That was way back in 1994, when Blur and Oasis were getting into verbal spats, Sony launched the PlayStation, Loaded lads mag stirred up controversy and the Channel Tunnel gave rise to that cultural high point in continental travel, the booze cruise.
Much like the drivers that buy SUVs these days, who have probably got married, had children and taken several steps up the property ladder, the latest 2016 RAV4 range has grown up. It’s larger, plusher and can now be bought with Toyota’s signature tech: hybrid.
And it really is Toyota’s signature. Last year, every fourth car sold by the Japanese car maker was a hybrid. That means over 26,300 were parked outside British homes.
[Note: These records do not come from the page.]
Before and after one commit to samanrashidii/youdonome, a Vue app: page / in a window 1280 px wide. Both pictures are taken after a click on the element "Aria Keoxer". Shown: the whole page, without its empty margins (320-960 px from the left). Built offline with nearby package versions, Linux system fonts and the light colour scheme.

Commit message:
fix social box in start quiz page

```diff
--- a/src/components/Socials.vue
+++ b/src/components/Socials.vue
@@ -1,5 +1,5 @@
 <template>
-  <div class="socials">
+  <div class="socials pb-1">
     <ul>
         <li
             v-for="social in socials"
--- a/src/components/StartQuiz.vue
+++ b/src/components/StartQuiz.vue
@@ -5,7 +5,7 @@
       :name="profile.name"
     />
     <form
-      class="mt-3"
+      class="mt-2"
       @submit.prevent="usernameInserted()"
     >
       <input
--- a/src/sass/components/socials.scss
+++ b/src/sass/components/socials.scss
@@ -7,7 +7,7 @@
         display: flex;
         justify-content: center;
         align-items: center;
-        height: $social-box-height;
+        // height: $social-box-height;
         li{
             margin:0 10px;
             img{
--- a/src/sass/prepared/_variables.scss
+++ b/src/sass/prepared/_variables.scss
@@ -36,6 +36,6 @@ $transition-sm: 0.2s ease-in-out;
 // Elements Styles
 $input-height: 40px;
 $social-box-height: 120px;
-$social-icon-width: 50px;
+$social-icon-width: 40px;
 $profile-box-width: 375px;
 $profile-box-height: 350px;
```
In the case of the RAV4, the hybrid badge on the boot means there is a 2.5-litre, four-cylinder petrol engine that somehow performs a synchronised driving routine with an electric motor through the dreaded continuously variable automatic transmission (CVT). The combined output of the pair (using a nickel metal-hydride battery) gives the RAV4 four-wheel drive and 195bhp, which sounds ample.
The appeal of a hybrid is easy to see, on paper. It’s possible to drive around town on battery power alone, not only progressing in silence but also belching out fewer nasty Nitrogen Oxide (NOx) emissions into the faces of children at exhaust height.
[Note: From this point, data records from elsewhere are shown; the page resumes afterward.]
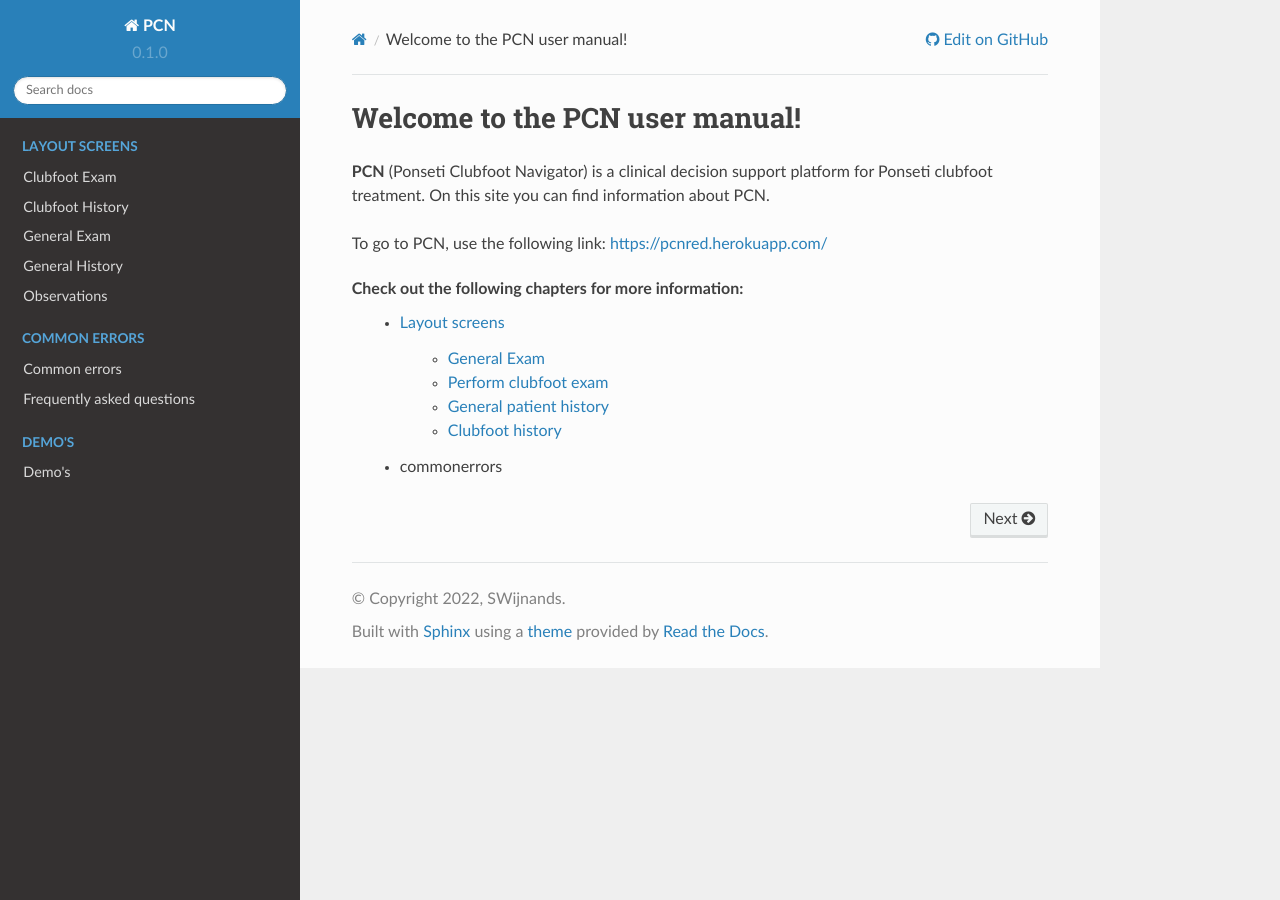
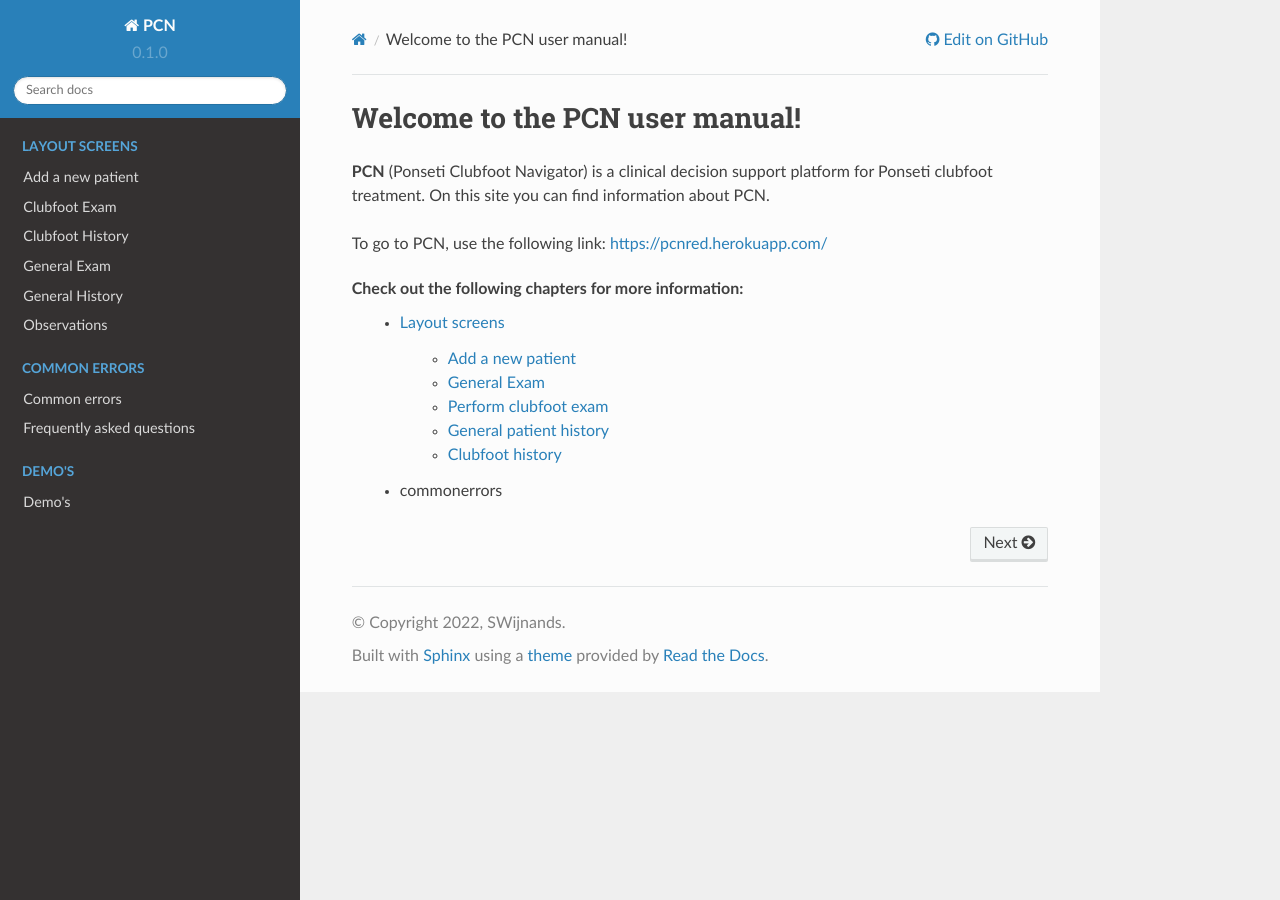
Before and after one commit to SWijnands01/PCN, a Sphinx documentation site: the page built from docs/source/index.rst, in a window 1280 px wide. Built offline with Sphinx 7.4.7 and the Read the Docs theme 2.0.0, drawn with Linux system fonts in a browser that asks for light colours.

Commit message:
Update index.rst

```diff
--- a/docs/source/index.rst
+++ b/docs/source/index.rst
@@ -16,12 +17,12 @@ Check out the following chapters for more information:
    - :doc:`commonerrors`
 
 
-
 .. toctree::
    :hidden:
    :maxdepth: 1
    :caption: Layout Screens
 
+   Add a new patient <AddNewPatient>
    Clubfoot Exam <ClubfootExamScreen>
    Clubfoot History <ClubfootHistoryScreen>
    General Exam <GeneralExamScreen>
```
Also changed, not shown: other parts of docs/source/index.rst (+1 -0 lines).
So far, so goody two-shoes. But a glance at the RAV4 hybrid’s stats will have most drivers of family SUVs doing a double take. Fuel consumption of 55mpg (on the combined cycle) isn’t much to write home about. And the CO2 emissions (which affects tax) of 118g/km aren’t all that, either — a diesel-powered Nissan Qashqai can return 61mpg and emits 120g/km of nasties. Even Toyota’s own RAV4 diesel, the D-4D, manages 60mpg and 123g/km.
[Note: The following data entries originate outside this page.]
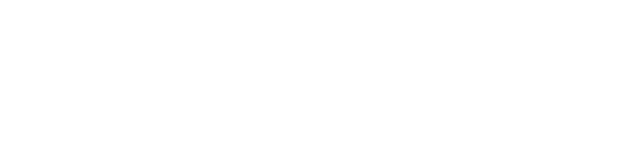
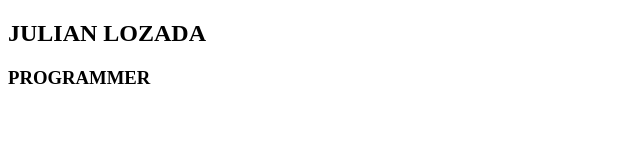
Before and after one commit to jlozada2000/jlozada.github.io, a plain HTML site: page index.html in a window 1280 px wide. Shown: the whole page, without its empty margins (0-640 px from the left). Drawn offline with Linux system fonts and the light colour scheme.

Commit message:
TESTING TEXT
First putting in the text and a few code and making sure everything works.

```diff
--- a/index.html
+++ b/index.html
@@ -4,7 +4,16 @@
     <meta charset="UTF-8" />
     <meta http-equiv="X-UA-Compatible" content="IE=edge" />
     <meta name="viewport" content="width=device-width, initial-scale=1.0" />
-    <title>Document</title>
+    <link rel="stylesheet" href="styles.css" type="styles/text" />
+    <title>Julian Lozada</title>
   </head>
-  <body></body>
+  <body>
+    <!--LINKING THE JAVASCRIPT FILE-->
+    <script src="main.js"></script>
+    <!--TYPING THE HERO IMAGE AND TEXT-->
+    <span class="main-hero-text">
+      <h2 id="name-text">JULIAN LOZADA</h2>
+      <h3 id="subname-text">PROGRAMMER</h3>
+    </span>
+  </body>
 </html>
--- a/styles.css
+++ b/styles.css
@@ -1,3 +1,4 @@
 * {
   padding: 0;
+  margin: 0;
 }
```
Toyota has had since 1997, and the first Prius, to perfect hybrid to the point that it makes diesel redundant. What’s going on? Perhaps the hybrid make a stronger case for itself on the road?
The gearbox takes as long to wake up as a NATO strike force to be mobilised
Things go rapidly downhill from the moment the RAV4 hybrid silently pulls away using its electric motor. Compared with a plug-in hybrid, the battery and motor are pretty puny.
Progress is made at a snail’s pace, at which point you shove the accelerator into the carpet and wait for something to happen. Anything. Some time later — about the time it takes for a NATO strike force to be mobilised — the gearbox wakes up, the engine revs scream and the two power sources have joined forces.
The anti-climax is spectacular. As the SUV has grown older, so, it would seem, has its midriff expanded. It weighs 1,785kg — about 250kg more than a diesel model. And at all times, things feel as there’s a dead weight being dragged along.
With so little torque low in the rev range, too much noise when you step on the gas, the hybrid experience proves wearisome. And during its time on test, it returned 40mpg.
That’s before we get to the best bit of all, the steering and suspension. The former is vague and unresponsive, the latter is harsh and unsettled. The rear suspension, in particular, sets the car thumping and shuddering as though the wheels have fallen off, and has passengers visibly wincing.
The rest of the RAV4 package is practical, family-car fodder. It will seat four people in comfort, five at a pinch, and has a pair of Isofix mounts for child seats in the back. The 501-litre boot is a good size, although with the back seats folded there’s an annoying ridge that robs it of space.
The dashboard and driver environment are let down by poor graphics for the infotainment system. Someone at Toyota should take a look at an Audi, BMW or Volkswagen to see how it’s done.
With a diesel engine under its bonnet, the RAV4 is a perfectly good SUV – one that comes with a five-year warranty at that. And the company can get hybrid right; the Lexus RC 300 hybrid, for example, is a pleasure to drive.
I can think of all sorts of things I’d rather do than drive a RAV4 hybrid, like stand in a queue, only for the counter to close. If you’re buying a family SUV, look elsewhere.